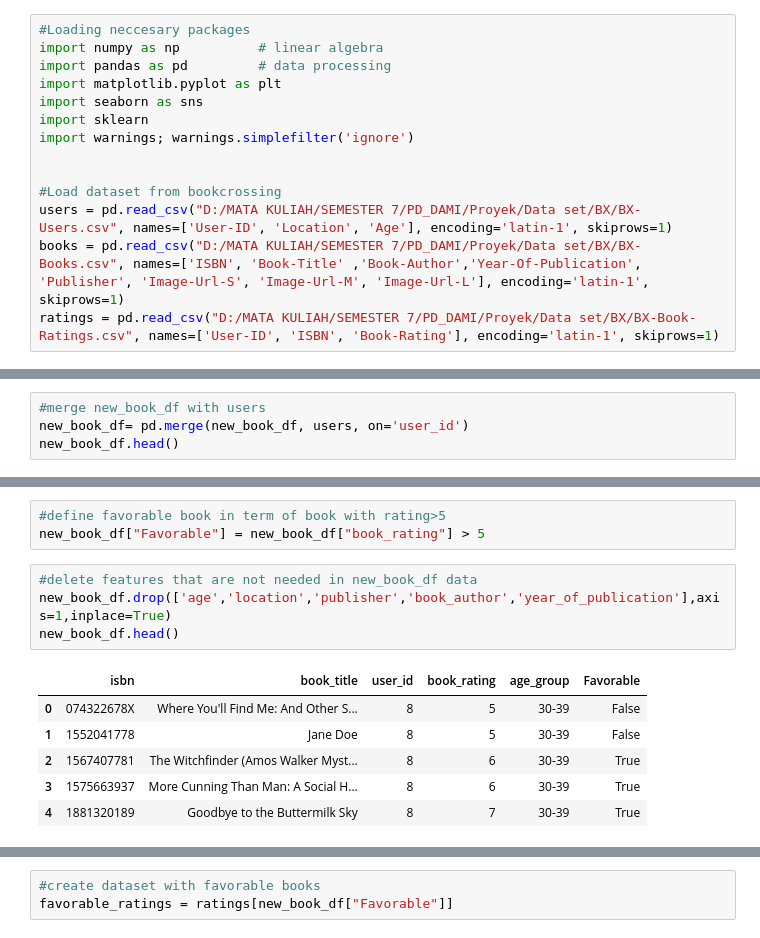
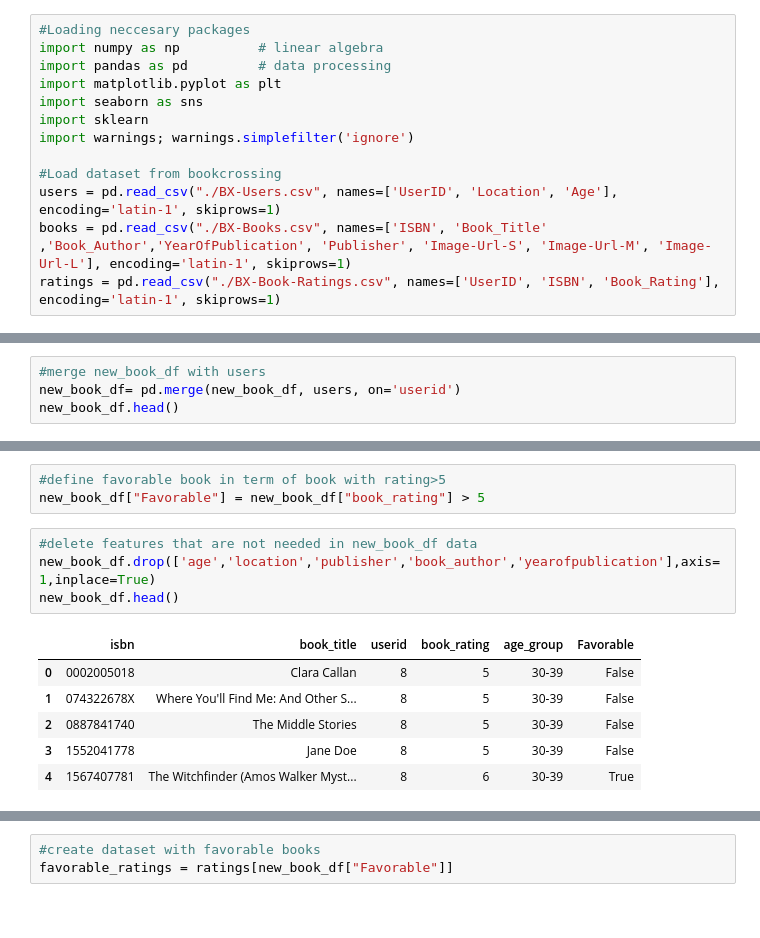
Before and after one commit to evifannybadiz13/market-basket-analysis-in-book-recommendation-based-on-age, a Jupyter notebook: Market Basket Analysis in Book Recommendation Recommendation Based on Age.ipynb, the cells around one changed output, grey strips where cells are left out. Saved outputs shown, nothing was run; the diff lists cells and outputs as text.

```diff
--- a/Market Basket Analysis in Book Recommendation Recommendation Based on Age.ipynb
+++ b/Market Basket Analysis in Book Recommendation Recommendation Based on Age.ipynb
@@ -14,11 +14,10 @@ import seaborn as sns
 import sklearn
 import warnings; warnings.simplefilter('ignore')
 
-
 #Load dataset from bookcrossing
-users = pd.read_csv("D:/MATA KULIAH/SEMESTER 7/PD_DAMI/Proyek/Data set/BX/BX-Users.csv", names=['User-ID', 'Location', 'Age'], encoding='latin-1', skiprows=1)
-books = pd.read_csv("D:/MATA KULIAH/SEMESTER 7/PD_DAMI/Proyek/Data set/BX/BX-Books.csv", names=['ISBN', 'Book-Title' ,'Book-Author','Year-Of-Publication', 'Publisher', 'Image-Url-S', 'Image-Url-M', 'Image-Url-L'], encoding='latin-1', skiprows=1)
-ratings = pd.read_csv("D:/MATA KULIAH/SEMESTER 7/PD_DAMI/Proyek/Data set/BX/BX-Book-Ratings.csv", names=['User-ID', 'ISBN', 'Book-Rating'], encoding='latin-1', skiprows=1)
+users = pd.read_csv("./BX-Users.csv", names=['UserID', 'Location', 'Age'], encoding='latin-1', skiprows=1)
+books = pd.read_csv("./BX-Books.csv", names=['ISBN', 'Book_Title' ,'Book_Author','YearOfPublication', 'Publisher', 'Image-Url-S', 'Image-Url-M', 'Image-Url-L'], encoding='latin-1', skiprows=1)
+ratings = pd.read_csv("./BX-Book-Ratings.csv", names=['UserID', 'ISBN', 'Book_Rating'], encoding='latin-1', skiprows=1)
 # %%
 #Print users header
 users.head()
@@ -420,5 +419,5 @@ new_book_df.head()
 # %%
 #merge new_book_df with users
-new_book_df= pd.merge(new_book_df, users, on='user_id')
+new_book_df= pd.merge(new_book_df, users, on='userid')
 new_book_df.head()
 # %% [output]
@@ -474,15 +473,15 @@ Sebagai pembeli, dia dapat mengetahui tren dari sebuah buku yakni buku dengan ju
 new_book_df["Favorable"] = new_book_df["book_rating"] > 5
 # %%
 #delete features that are not needed in new_book_df data
-new_book_df.drop(['age','location','publisher','book_author','year_of_publication'],axis=1,inplace=True)
+new_book_df.drop(['age','location','publisher','book_author','yearofpublication'],axis=1,inplace=True)
 new_book_df.head()
 # %% [output]
-|  | isbn | book_title | user_id | book_rating | age_group | Favorable |
-| 0 | 074322678X | Where You'll Find Me: And Other S... | 8 | 5 | 30-39 | False |
-| 1 | 1552041778 | Jane Doe | 8 | 5 | 30-39 | False |
-| 2 | 1567407781 | The Witchfinder (Amos Walker Myst... | 8 | 6 | 30-39 | True |
-| 3 | 1575663937 | More Cunning Than Man: A Social H... | 8 | 6 | 30-39 | True |
-| 4 | 1881320189 | Goodbye to the Buttermilk Sky | 8 | 7 | 30-39 | True |
+|  | isbn | book_title | userid | book_rating | age_group | Favorable |
+| 0 | 0002005018 | Clara Callan | 8 | 5 | 30-39 | False |
+| 1 | 074322678X | Where You'll Find Me: And Other S... | 8 | 5 | 30-39 | False |
+| 2 | 0887841740 | The Middle Stories | 8 | 5 | 30-39 | False |
+| 3 | 1552041778 | Jane Doe | 8 | 5 | 30-39 | False |
+| 4 | 1567407781 | The Witchfinder (Amos Walker Myst... | 8 | 6 | 30-39 | True |
 # %%
 #check dataframe of new_book_df
 new_book_df[1:15]
```
Also changed, not shown: parts of 55 cells of this notebook.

***

__WHAT TO PRODUCE__. Please report all lines in the entries where "Amos" appears.

__ANSWER TO THIS TASK__.
-| 2 | 1567407781 | The Witchfinder (Amos Walker Myst... | 8 | 6 | 30-39 | True |
+| 4 | 1567407781 | The Witchfinder (Amos Walker Myst... | 8 | 6 | 30-39 | True |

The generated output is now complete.